Two new traditions were in place by this time. Since 1990, instead of discussing a book in December, we have been going to a restaurant for a meal on a Sunday afternoon. Several times I have brought Christmas crackers for everyone to enjoy. We were also reading the Hugo-nominated short stories for one of the meetings in the summer. We began doing this in 1989 and continued this practice for six years before deciding to drop it.

On the airplane returning from the 1991 Mythcon in San Diego, I realized that we had enough people to run a convention, so I organized a committee consisting mostly of Knossos members to bid for the 1994 Mythcon. Our bid was accepted, so we ran Mythcon XXV on August 5th through 9th of 1994 at American University in Washington. It had an attendance of 252, which made it the third or fourth largest Mythcon so far. At the beginning of 1994, Ellen Caswell became the new secretary. By the end of the year, she had at least temporarily left the group, so Mimi Stevens took over the job at the beginning of 1995.

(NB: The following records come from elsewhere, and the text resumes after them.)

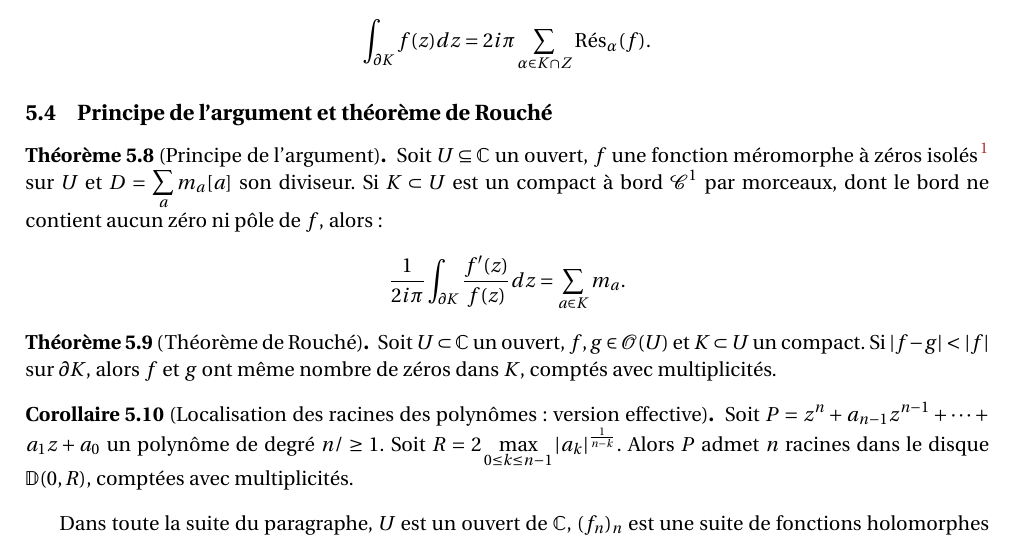
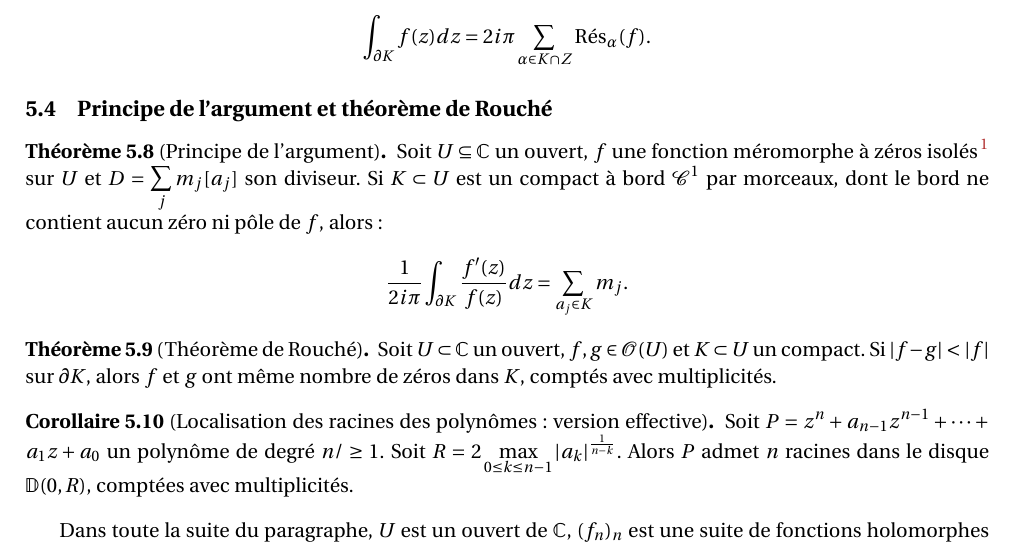
Before and after one commit to dmegy/analyse-complexe, a LaTeX document (analyse_complexe_liste_resultats.tex): part of page 5 of 5, cut so that both start at the same text. Compiled offline with pdfLaTeX.

Commit message:
modification notation

```diff
--- a/analyse_complexe_liste_resultats.tex
+++ b/analyse_complexe_liste_resultats.tex
@@ -489,9 +489,9 @@ Alors:
 
 
 \begin{theoreme}[Principe de l'argument]
-Soit $U\subseteq \C$ un ouvert, $f$ une fonction méromorphe à zéros isolés\footnote{Hypothèse rajoutée pour éviter que $f$ soit identiquement nulle sur une composante connexe de $U$. Demander que les zéros soient isolés permet de dire que $f$ admet un diviseur.} sur $U$ et $D = \sum_a m_a[a]$ son diviseur.
+Soit $U\subseteq \C$ un ouvert, $f$ une fonction méromorphe à zéros isolés\footnote{Hypothèse rajoutée pour éviter que $f$ soit identiquement nulle sur une composante connexe de $U$. Demander que les zéros soient isolés permet de dire que $f$ admet un diviseur.} sur $U$ et $D = \sum_{j} m_j[a_j]$ son diviseur.
 Si $K\subset U$ est un compact à bord $\mathcal C^1$ par morceaux, dont le bord ne contient aucun zéro ni pôle de $f$, alors :
-\[ \frac{1}{2i\pi} \int_{\partial K} \frac{f'(z)}{f(z)}dz = \sum_{a \in K} m_a.\]
+\[ \frac{1}{2i\pi} \int_{\partial K} \frac{f'(z)}{f(z)}dz = \sum_{a_j \in K} m_j.\]
 \end{theoreme}
 
 %Idée de preuve : propriétés de la dérivée logarithmique.
```
Also changed, not shown: analyse_complexe_liste_resultats.pdf.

In 1992 and 1993 we considered splitting the group in half. Since no one was able to come up with a reasonable basis on which to divide the group, this idea eventually died. For a while in the mid-’80’s the average attendance at our meetings dropped somewhat. This was partly because some people were unhappy with how large the group had gotten, partly from exhaustion from running Mythcon, and partly because with two pregnancies four of our members were unable to attend meetings. By August of 1996, when we had 17 people (including three children) at one of our meetings, we had bounced back from this drop-off. We’ve also picked up a few new new members recently. Phyllis Gonigam, Mimi Stevens’s sister, moved to the Washington area at the end of 1994, becoming a member at that time. Mike Penick, who knew Bill Hussar and Mike Marinelli from their church group, also joined Knossos. Jack Brooks, who knew Cary Hoagland from work, attended the 1994 Mythcon. He came to some of our meetings at the end of 1996.

We lost one member when Irv Koch moved to Tennessee in the fall of 1996. In the mid-’90’s we began occasionally declaring a book to be a group choice. Such meetings are held at the home of a random volunteer. Our book choices have also become increasingly eclectic. We often do books that are neither science fiction nor fantasy. These tend to be older, “classic” works.

Perhaps the most interesting discussion of a book we’ve had was a meeting in the late ’80’s when the topic was The Demolished Man by Alfred Bester. Another meeting that was memorable in a different way was one in 1991 when we talked about The Silver Tower by Dale Brown. No one like the book, but we had a lot of fun tearing it apart, and we had our most distant visitor – Ken Burtness from Sammath Naur, the Society branch in Hawaii, who was in Washington on a business trip. The next year he was in town again at a time when no meeting was scheduled, so we met him at a restaurant for a meal one evening.

Another unusual meeting was in 1995 when we went to a performance of Hamlet where Paul Hussar had a part. On several other occasions groups of Knossos members went to plays together, although not as part of a month’s meeting. This has included other performances by Paul, a play about Sherlock Holmes, and productions of Shadowlands. At one meeting in 1986 we spent all of one Saturday discussing the Sherlock Holmes stories. We viewed two Sherlock Holmes movies, looked at my collection of Sherlock Holmes pastiches, and listened to a reading by Paul of his paper on the stories. In 1996 we spent all Friday evening and Saturday afternoon and evening talking about C. S. Lewis and Joy Davidman. We discussed the book And God Came In by Lyle Dorsett, watched both movie versions of Shadowlands, and listened to me read a paper I had written on C. S. Lewis. On several other occasions we have read a book and, after discussing the book, watched the movie of the book at the meeting.

Knossos group

Knossos group

Front: Wendell Wagner, Paul Hussar, Phyllis Gonigam

Back: seated–John Epperson, Bill Hussar, Cary Hoagland; standing–Mel Dickover

Not pictured but active members: Maryanne Hussar, Gene Pappas, Ellen Vartanoff, Brent Warner, and Martin Morse Wooster